A single solution for underground mapping

The new Maptek SR3 laser scanner has been designed to effortlessly accomplish underground spatial mapping tasks.

Taking a Maptek third generation laser scanner underground is a totally satisfying experience. For a start, the Maptek SR3 weighs less than 10 kg, and can be easily carried by its ergonomic handle. Flexible mounting options include tripod, underground vehicle or extendable boom.


Setup and registration is a seamless exercise. Using multi-backsight to known targets ensures accurate scanner positioning. This enables users to easily view digitised CAD files and compare design strings to as-builts underground.

The Maptek SR3 can capture a 360-degree scan in less than a minute.

Imagination becomes reality with fast, safe collection of accurate survey grade data underground, accompanied by intuitive tools that streamline geological mapping and detailed geotechnical analysis.

‘Customers have reported a high level of satisfaction using the SR3,’ said Product Manager James Howarth. ‘One of the new features allows access to the user interface through any web-enabled device to conduct scans.’


While the internal 147 megapixel HDR camera is optional, many operations will appreciate the benefits of acquiring high definition digital imagery and scan data simultaneously.

With the SR3 users can capture accurate digital imagery of unsupported ground in drives and development headings prior to treatment. The 3D point cloud and matching imagery can be used for geological and geotechnical applications with no extra time spent underground.

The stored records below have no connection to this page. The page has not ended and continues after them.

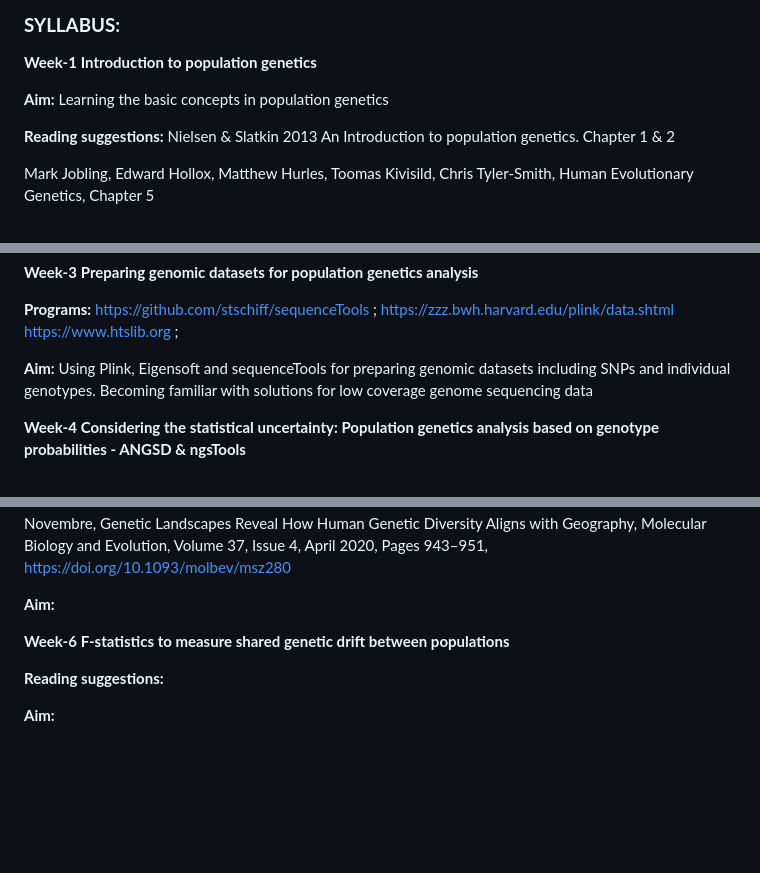
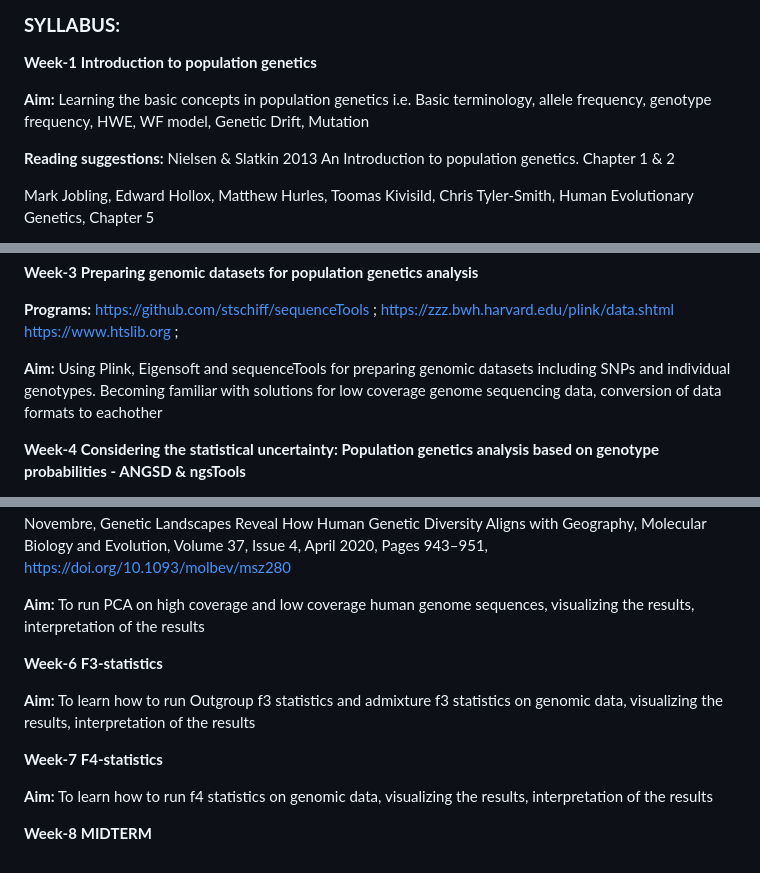
Before and after one commit to gulki/BIN784, a Markdown page: README.md, 3 parts joined by grey strips. Rendered like a GitHub page; blank space fills up the shorter version.

```diff
--- a/README.md
+++ b/README.md
@@ -20,7 +20,7 @@ Bioinformatics for Population Genetics @Dept of Bioinformatics @Hacettepe Univer
 
 **Week-1** **Introduction to population genetics**
 
-**Aim:** Learning the basic concepts in population genetics
+**Aim:** Learning the basic concepts in population genetics i.e. Basic terminology, allele frequency, genotype frequency, HWE, WF model, Genetic Drift, Mutation
 
 **Reading suggestions:** Nielsen & Slatkin 2013 An Introduction to population genetics. Chapter 1 & 2
 
@@ -36,7 +36,7 @@ Mark Jobling, Edward Hollox, Matthew Hurles, Toomas Kivisild, Chris Tyler-Smith,
 
 **Programs:** https://github.com/stschiff/sequenceTools ; https://zzz.bwh.harvard.edu/plink/data.shtml https://www.htslib.org ;
 
-**Aim:** Using Plink, Eigensoft and sequenceTools for preparing genomic datasets including SNPs and individual genotypes. Becoming familiar with solutions for low coverage genome sequencing data
+**Aim:** Using Plink, Eigensoft and sequenceTools for preparing genomic datasets including SNPs and individual genotypes. Becoming familiar with solutions for low coverage genome sequencing data, conversion of data formats to eachother
 
 
 **Week-4** **Considering the statistical uncertainty: Population genetics analysis based on genotype probabilities - ANGSD & ngsTools**
@@ -50,11 +50,19 @@ Mark Jobling, Edward Hollox, Matthew Hurles, Toomas Kivisild, Chris Tyler-Smith,
 
 **Reading suggestions:** Novembre J, Johnson T, Bryc K, Kutalik Z, Boyko AR, Auton A, Indap A, King KS, Bergmann S, Nelson MR, Stephens M, Bustamante CD. Genes mirror geography within Europe. Nature. 2008 Nov 6;456(7218):98-101. doi: 10.1038/nature07331. ; McVean G. A genealogical interpretation of principal components analysis. PLoS Genet. 2009 Oct;5(10):e1000686. doi: 10.1371/journal.pgen.1000686. Epub 2009 Oct 16. PMID: 19834557; PMCID: PMC2757795. ; Benjamin M Peter, Desislava Petkova, John Novembre, Genetic Landscapes Reveal How Human Genetic Diversity Aligns with Geography, Molecular Biology and Evolution, Volume 37, Issue 4, April 2020, Pages 943–951, https://doi.org/10.1093/molbev/msz280
 
-**Aim:**
+**Aim:**  To run PCA on high coverage and low coverage human genome sequences, visualizing the results, interpretation of the results
 
 
-**Week-6** **F-statistics to measure shared genetic drift between populations**
+**Week-6** **F3-statistics**
 
-**Reading suggestions:**
 
-**Aim:**
+**Aim:** To learn how to run Outgroup f3 statistics and admixture f3 statistics on genomic data, visualizing the results, interpretation of the results
+
+**Week-7** **F4-statistics**
+
+
+**Aim:** To learn how to run f4 statistics on genomic data, visualizing the results, interpretation of the results
+
+
+
+**Week-8** **MIDTERM**
```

Overlaying imagery on high resolution point clouds allows enhanced recognition of structures, joints and boundaries.

One of the easiest ways to map geology is to switch between imagery and scan spectrum intensity. ‘The SR3 significantly reduces the time and manual effort for geological mapping underground,’ said Howarth. ‘One customer reports that turnaround time on mapping has improved from 2 hours to 15 minutes.’

Detailed high resolution imagery is a key asset for geological and geotechnical applications, as well as useful for communicating with stakeholders.

A new feature allows import of mine CAD strings and surfaces for visualisation on scans. Users can also view grade shell boundaries and fault zones as surfaces alongside a scan to assist with identification of structures at the rock face.

‘We spent a lot of time getting the tablet workflow as efficient as possible,’ said Howarth. ‘Geologists can load a scan, turn on the design layers and compare the design strings to as-builts while underground. This is a massive advantage over other systems.’


A wide scan window captures surfaces of underground drives without the need for complicated configurations. Whatever the orientation of the scanner, integrated levelling automatically corrects scans before processing.

The seamless experience continues on the reporting side. A soon-to-be-released Underground Reporting Module provides the workflow for easily comparing a design solid with an actual surveyed solid to identify overbreak and underbreak.

Benefits include reducing grade dilution, highlighting unstable areas and reducing costs by identifying unnecessary development and pre-blast issues.

Whether you are a surveyor, geologist or rock engineer, the SR3 can smoothly handle your spatial mine measurement tasks underground.